Nickel Brook Gluten Free
This pale ale is made with a blend of sorghum, demerara sugar and pear juice was the first gluten-free beer made in Ontario!
Available at the LCBO in 6-packs for $13.50 or in 473 mL cans for $2.95 each.
Snowman Gluten-Free beer was brewed for gluten-intolerants who actually like beer, as opposed to a drink to have instead of beer. They have experiemented with a number of gluten-free grains to produce a brown ale, a pilsner, American pale ale, and a British-style amber. This beer is nearly impossible to find in Toronto, though I have spotted it on occasion at the Rhino.
Looking for other ways to get tipsy without getting sick? Stick to distilled spirits or wine. Remember to double-check your labels and don’t be afraid to call the manufacturer if you have any questions.
I think I mention my love and fondness for pizza in every post, so maybe you’re starting to get an idea of how much I miss my favourite pies. Enter: TasteAway.com, a sister site of Teambuy.ca. TasteAway is the latest online pick-up and delivery ordering platform to launch with a selection of over 150 restaurants in Toronto and the GTA. Their goal is to provide a more visual marketplace for customers to “eat with their eyes”.

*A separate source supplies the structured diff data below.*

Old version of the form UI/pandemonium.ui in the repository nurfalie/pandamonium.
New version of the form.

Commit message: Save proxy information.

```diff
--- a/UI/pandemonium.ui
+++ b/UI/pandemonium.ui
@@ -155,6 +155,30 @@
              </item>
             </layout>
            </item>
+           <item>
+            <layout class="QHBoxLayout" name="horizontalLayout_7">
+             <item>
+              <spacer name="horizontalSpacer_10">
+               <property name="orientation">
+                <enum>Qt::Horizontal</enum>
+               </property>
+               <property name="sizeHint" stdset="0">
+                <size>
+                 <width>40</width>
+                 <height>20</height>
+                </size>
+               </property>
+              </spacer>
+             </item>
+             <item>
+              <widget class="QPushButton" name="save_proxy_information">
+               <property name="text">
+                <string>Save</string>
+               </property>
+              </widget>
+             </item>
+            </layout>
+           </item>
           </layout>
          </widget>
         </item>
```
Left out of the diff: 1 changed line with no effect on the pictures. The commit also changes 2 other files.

Similar to the other online delivery ordering services, TasteAway.com offers a selection of restaurants based on your delivery address. You can browse through menus and popular dished from local restaurants, order directly from the website, and pay online by credit card or with cash on delivery of your order.
Ordering gluten-free foods online is generally fairly easy when you have a large selection. I lean towards thai or vietnamese dishes because they tend to be rice-based.

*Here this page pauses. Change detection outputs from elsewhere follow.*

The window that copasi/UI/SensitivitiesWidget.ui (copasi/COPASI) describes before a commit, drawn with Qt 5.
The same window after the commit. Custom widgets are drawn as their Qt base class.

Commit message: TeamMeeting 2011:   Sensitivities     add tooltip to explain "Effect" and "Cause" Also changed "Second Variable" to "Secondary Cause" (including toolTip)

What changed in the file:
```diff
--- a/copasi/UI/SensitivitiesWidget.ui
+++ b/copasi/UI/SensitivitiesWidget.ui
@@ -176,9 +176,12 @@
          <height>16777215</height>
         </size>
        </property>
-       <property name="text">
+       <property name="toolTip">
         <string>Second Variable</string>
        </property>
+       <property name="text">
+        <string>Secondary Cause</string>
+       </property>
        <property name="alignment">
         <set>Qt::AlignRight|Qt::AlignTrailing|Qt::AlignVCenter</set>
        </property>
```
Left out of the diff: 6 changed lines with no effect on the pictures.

While the online food delivery companies generally have the same or at least the same types of restaurants, there is very little room to stand out. So what makes TasteAway stand out to me?
Two words: Magic Oven.

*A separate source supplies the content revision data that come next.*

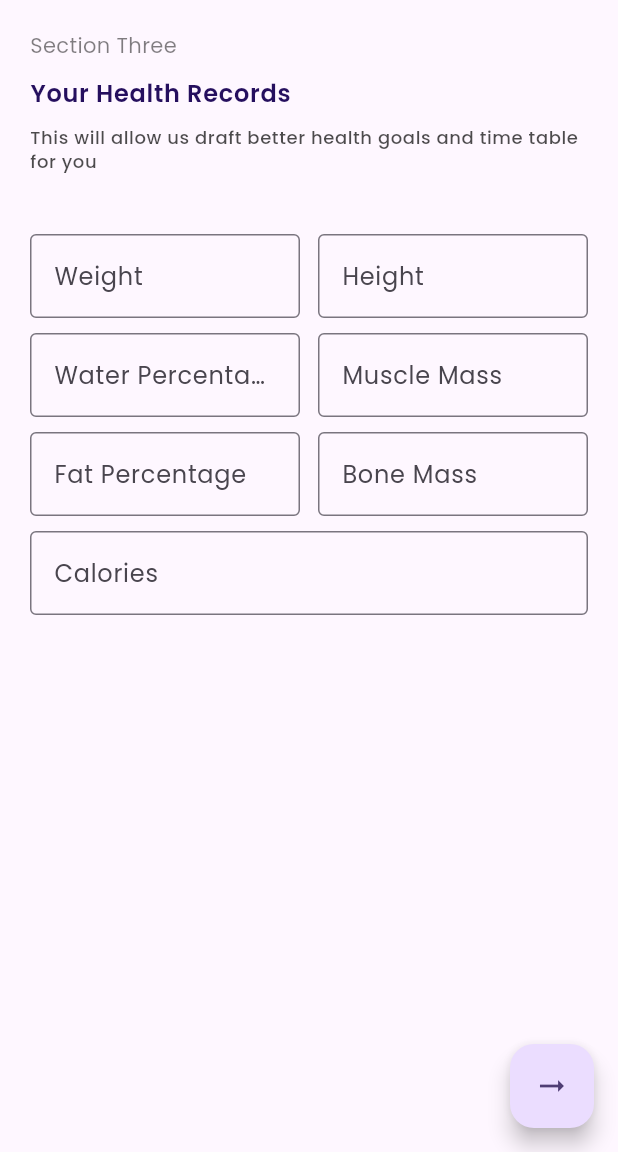
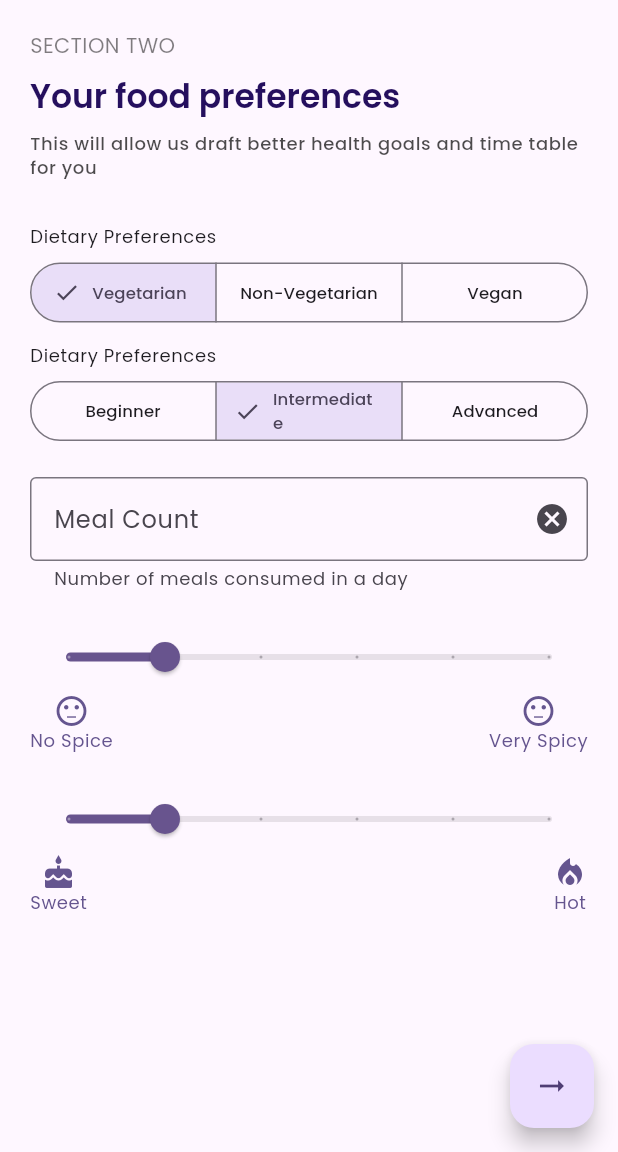
Before and after one commit to ChandanKhamitkar/trinetra_vallabh, a Flutter app: the Healthrecords screen opened directly, after a tap on the "arrow right alt" icon, on a phone screen of 412 x 824 dp, the part 84-1236 px from its top. Run offline on Flutter 3.47's test engine with Material 3 defaults, Android fonts, the phone set to English and light mode, and no system bars; our stand-ins replace flutter_svg, google_fonts.

Commit message:
Added Food Preferences Screen
Signed-off-by: unknown <khamitkarsaichandan1035@gmail.com>

```diff
--- /dev/null
+++ b/lib/UI/screens/details/foodpreferences.dart
@@ -0,0 +1,294 @@
+// ignore_for_file: deprecated_member_use
+import 'package:flutter/material.dart';
+import 'package:trinetra_vallabh/UI/components/custom_appbar.dart';
+
+class FoodPreferences extends StatefulWidget {
+  const FoodPreferences({super.key});
+
+  @override
+  State<FoodPreferences> createState() => _FoodPreferencesState();
+}
+
+enum DietaryPreferences { vegetarian, nonvegetarian, vegan }
+
+enum CookinExperience { beginner, intermediate, advanced }
+
+class _FoodPreferencesState extends State<FoodPreferences> {
+  Set<DietaryPreferences> selectionDietaryPreference = <DietaryPreferences>{
+    DietaryPreferences.vegetarian
+  };
+  Set<CookinExperience> selectionCookingExperience = <CookinExperience>{
+    CookinExperience.intermediate
+  };
+  double _currentSliderSpiceCount = 20;
+  double _currentSliderSweetHotCount = 20;
+
+  @override
+  Widget build(BuildContext context) {
+    return Scaffold(
+        appBar: const CustomAppbar(
+          rightImagePath: 'images/non-user.png',
+        ),
+        body: SingleChildScrollView(
+          child: Padding(
+            padding: const EdgeInsets.only(
+              top: 20,
+              left: 20,
+              right: 20,
+              bottom: 80,
+            ),
+            child: Column(
+              mainAxisSize: MainAxisSize.min,
+              crossAxisAlignment: CrossAxisAlignment.start,
+              children: [
+                Text('SECTION TWO',
+                    style: Theme.of(context)
+                        .textTheme
+                        .bodyMedium
+                        ?.copyWith(color: Colors.black.withOpacity(0.5))),
+                SizedBox(height: 10),
+                Text('Your food preferences',
+                    style: Theme.of(context).textTheme.titleLarge?.copyWith(
+                        color: Color(0xff250F5E), fontWeight: FontWeight.w600)),
+                SizedBox(height: 10),
+                Text(
+                    'This will allow us draft better health goals and time table for you',
+                    style: Theme.of(context).textTheme.bodySmall?.copyWith(
+                        color: Colors.black.withOpacity(0.7),
+                        fontWeight: FontWeight.w500)),
+                SizedBox(
+                  height: 30,
+                ),
+                Text(
+                  'Dietary Preferences',
+                  style: Theme.of(context).textTheme.bodySmall?.copyWith(
+                        fontWeight: FontWeight.w400,
+                      ),
+                ),
+                SizedBox(
+                  height: 5,
+                ),
+                SizedBox(
+                  width: double.infinity,
+                  child: SegmentedButton<DietaryPreferences>(
+                    segments: const <ButtonSegment<DietaryPreferences>>[
+                      ButtonSegment<DietaryPreferences>(
+                        value: DietaryPreferences.vegetarian,
+                        label: Text(
+                          'Vegetarian',
+                          style: TextStyle(
+                              fontSize: 11, fontWeight: FontWeight.w500),
+                        ),
+                      ),
+                      ButtonSegment<DietaryPreferences>(
+                        value: DietaryPreferences.nonvegetarian,
+                        label: Text(
+                          'Non-Vegetarian',
+                          style: TextStyle(
+                              fontSize: 11, fontWeight: FontWeight.w500),
+                        ),
+                      ),
+                      ButtonSegment<DietaryPreferences>(
+                        value: DietaryPreferences.vegan,
+                        label: Text(
+                          'Vegan',
+                          style: TextStyle(
+                              fontSize: 11, fontWeight: FontWeight.w500),
+                        ),
+                      ),
+                    ],
+                    selected: selectionDietaryPreference,
+                    onSelectionChanged:
+                        (Set<DietaryPreferences> newDietaryPreference) {
+                      setState(() {
+                        selectionDietaryPreference = newDietaryPreference;
+                      });
+                    },
+                    multiSelectionEnabled: false,
+                  ),
+                ),
+                SizedBox(
+                  height: 10,
+                ),
+                Text(
+                  'Dietary Preferences',
+                  style: Theme.of(context).textTheme.bodySmall?.copyWith(
+                        fontWeight: FontWeight.w400,
+                      ),
+                ),
+                SizedBox(
+                  height: 5,
+                ),
+                SizedBox(
+                  width: double.infinity,
+                  child: SegmentedButton<CookinExperience>(
+                    segments: const <ButtonSegment<CookinExperience>>[
+                      ButtonSegment<CookinExperience>(
+                        value: CookinExperience.beginner,
+                        label: Text(
+                          'Beginner',
+                          style: TextStyle(
+                              fontSize: 11, fontWeight: FontWeight.w500),
+                        ),
+                      ),
+                      ButtonSegment<CookinExperience>(
+                        value: CookinExperience.intermediate,
+                        label: Text(
+                          'Intermediate',
+                          style: TextStyle(
+                              fontSize: 11, fontWeight: FontWeight.w500),
+                        ),
+                      ),
+                      ButtonSegment<CookinExperience>(
+                        value: CookinExperience.advanced,
+                        label: Text(
+                          'Advanced',
+                          style: TextStyle(
+                              fontSize: 11, fontWeight: FontWeight.w500),
+                        ),
+                      ),
+                    ],
+                    selected: selectionCookingExperience,
+                    onSelectionChanged:
+                        (Set<CookinExperience> newCookingExperience) {
+                      setState(() {
+                        selectionCookingExperience = newCookingExperience;
+                      });
+                    },
+                    multiSelectionEnabled: false,
+                  ),
+                ),
+                SizedBox(
+                  height: 20,
+                ),
+                TextField(
+                  keyboardType: TextInputType.number,
+                  decoration: InputDecoration(
+                    suffixIcon: Icon(Icons.cancel),
+                    labelText: 'Meal Count',
+                    hintText: '2',
+                    helperText: 'Number of meals consumed in a day',
+                    border: OutlineInputBorder(),
+                  ),
+                ),
+                SizedBox(
+                  height: 20,
+                ),
+                Slider(
+                  value: _currentSliderSpiceCount,
+                  max: 100,
+                  divisions: 5,
+                  onChanged: (double value) {
+                    setState(() {
+                      _currentSliderSpiceCount = value;
+                    });
+                  },
+                ),
+                Row(
+                  children: [
+                    Column(
+                      mainAxisSize: MainAxisSize.min,
+                      crossAxisAlignment: CrossAxisAlignment.center,
+                      children: [
+                        Icon(
+                          Icons.sentiment_neutral,
+                          color: Color(0xff65558F),
+                        ),
+                        Text(
+                          'No Spice',
+                          style:
+                              Theme.of(context).textTheme.bodySmall?.copyWith(
+                                    color: Color(0xff65558F),
+                                  ),
+                        )
+                      ],
+                    ),
+                    Spacer(),
+                    Column(
+                      mainAxisSize: MainAxisSize.min,
+                      crossAxisAlignment: CrossAxisAlignment.center,
+                      children: [
+                        Icon(
+                          Icons.sentiment_neutral,
+                          color: Color(0xff65558F),
+                        ),
+                        Text(
+                          'Very Spicy',
+                          style:
+                              Theme.of(context).textTheme.bodySmall?.copyWith(
+                                    color: Color(0xff65558F),
+                                  ),
+                        )
+                      ],
+                    ),
+                  ],
+                ),
+                SizedBox(
+                  height: 20,
+                ),
+                Slider(
+                  value: _currentSliderSweetHotCount,
+                  max: 100,
+                  divisions: 5,
+                  onChanged: (double value) {
+                    setState(() {
+                      _currentSliderSweetHotCount = value;
+                    });
+                  },
+                ),
+                Row(
+                  children: [
+                    Column(
+                      mainAxisSize: MainAxisSize.min,
+                      crossAxisAlignment: CrossAxisAlignment.center,
+                      children: [
+                        Icon(
+                          Icons.cake,
+                          color: Color(0xff65558F),
+                        ),
+                        Text(
+                          'Sweet',
+                          style:
+                              Theme.of(context).textTheme.bodySmall?.copyWith(
+                                    color: Color(0xff65558F),
+                                  ),
+                        )
+                      ],
+                    ),
+                    Spacer(),
+                    Column(
+                      mainAxisSize: MainAxisSize.min,
+                      crossAxisAlignment: CrossAxisAlignment.center,
+                      children: [
+                        Icon(
+                          Icons.local_fire_department,
+                          color: Color(0xff65558F),
+                        ),
+                        Text(
+                          'Hot',
+                          style:
+                              Theme.of(context).textTheme.bodySmall?.copyWith(
+                                    color: Color(0xff65558F),
+                                  ),
+                        )
+                      ],
+                    ),
+                  ],
+                )
+              ],
+            ),
+          ),
+        ),
+        floatingActionButton: FloatingActionButton(
+          onPressed: () {
+            // Navigator.push(
+            //   context,
+            //   MaterialPageRoute(
+            //     builder: (context) => ScheduleDetailsPage(),
+            //   ),
+            // );
+          },
+          child: Icon(Icons.arrow_right_alt),
+        ));
+  }
+}
--- a/lib/UI/screens/details/healthrecords.dart
+++ b/lib/UI/screens/details/healthrecords.dart
@@ -2,6 +2,7 @@
 
 import 'package:flutter/material.dart';
 import 'package:trinetra_vallabh/UI/components/custom_appbar.dart';
+import 'package:trinetra_vallabh/UI/screens/details/foodpreferences.dart';
 
 class Healthrecords extends StatefulWidget {
   const Healthrecords({super.key});
@@ -135,12 +136,12 @@ class _HealthrecordsState extends State<Healthrecords> {
           )),
       floatingActionButton: FloatingActionButton(
         onPressed: () {
-          // Navigator.push(
-          //   context,
-          //   MaterialPageRoute(
-          //     builder: (context) => ScheduleDataPage(),
-          //   ),
-          // );
+          Navigator.push(
+            context,
+            MaterialPageRoute(
+              builder: (context) => FoodPreferences(),
+            ),
+          );
         },
         child: Icon(Icons.arrow_right_alt),
       ),
```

Magic Oven is a Toronto-based family-run chain of restaurants offering pizzas, pastas, and sandwiches. Their healthy pizzas can also be made to accommodate a large range of dietary concerns by offering organic spelt or gluten-free rice flour crusts and vegan or lactose-free cheese, and organic meats. With over 6 fully licensed locations in Toronto, there are lots of opportunities to treat your gluten-starved brain and body with a healthy pizza!
A few months ago, I treated a fellow gluten-free girlfriend to a special night in with her favourite wine and a gluten-free rice flour crust pizza to try out the TasteAway delivery service. Our verdict: delicious, gluten-free pizza delivered hot in no time! And a new favourite restaurant for us to indulge our carb cravings!
When deciding to change to a gluten-free diet, it’s important to know which foods to avoid and what to add to your diet.
Here is a handy video that helped me when I started out:
One question almost everyone asks when they find out about my new “eating challenge” – that’s what I like to call it – is “what is eating gluten-free?” And to be honest, I wasn’t 100% sure what I could and couldn’t be eating when I started out save for the pastas, breads, and doughs (all of my favourite things).
So what is safe to eat? Here is a list of things to absolutely avoid:
- Barley (malt, malt flavoring and malt vinegar are usually made from barley)
- Triticale (a cross between wheat and rye)
- Wheat products, including:
- Durum flour
- Graham flour
- Spelt* – this one depends on who you ask. I know lots of gluten-intolerants who eat this, so I eat it occasionally. I don’t seem to react to it like I react to wheat now, so I think it’s safe for me.
Then there are the things that are suggested to avoid, or at least check the ingredients:
- Baked goods including breads, cakes, pies, cookies, crackers
- French fries
- Gravies, salad dressings, sauces (including soy sauce)
- Imitation meat or seafood
- Soups and soup bases
- Oats* – also a tricky one based on some cross-contamination
It’s certainly a long list, and one positive thing about this challenge has been a better awareness of what I am eating and what goes into my food.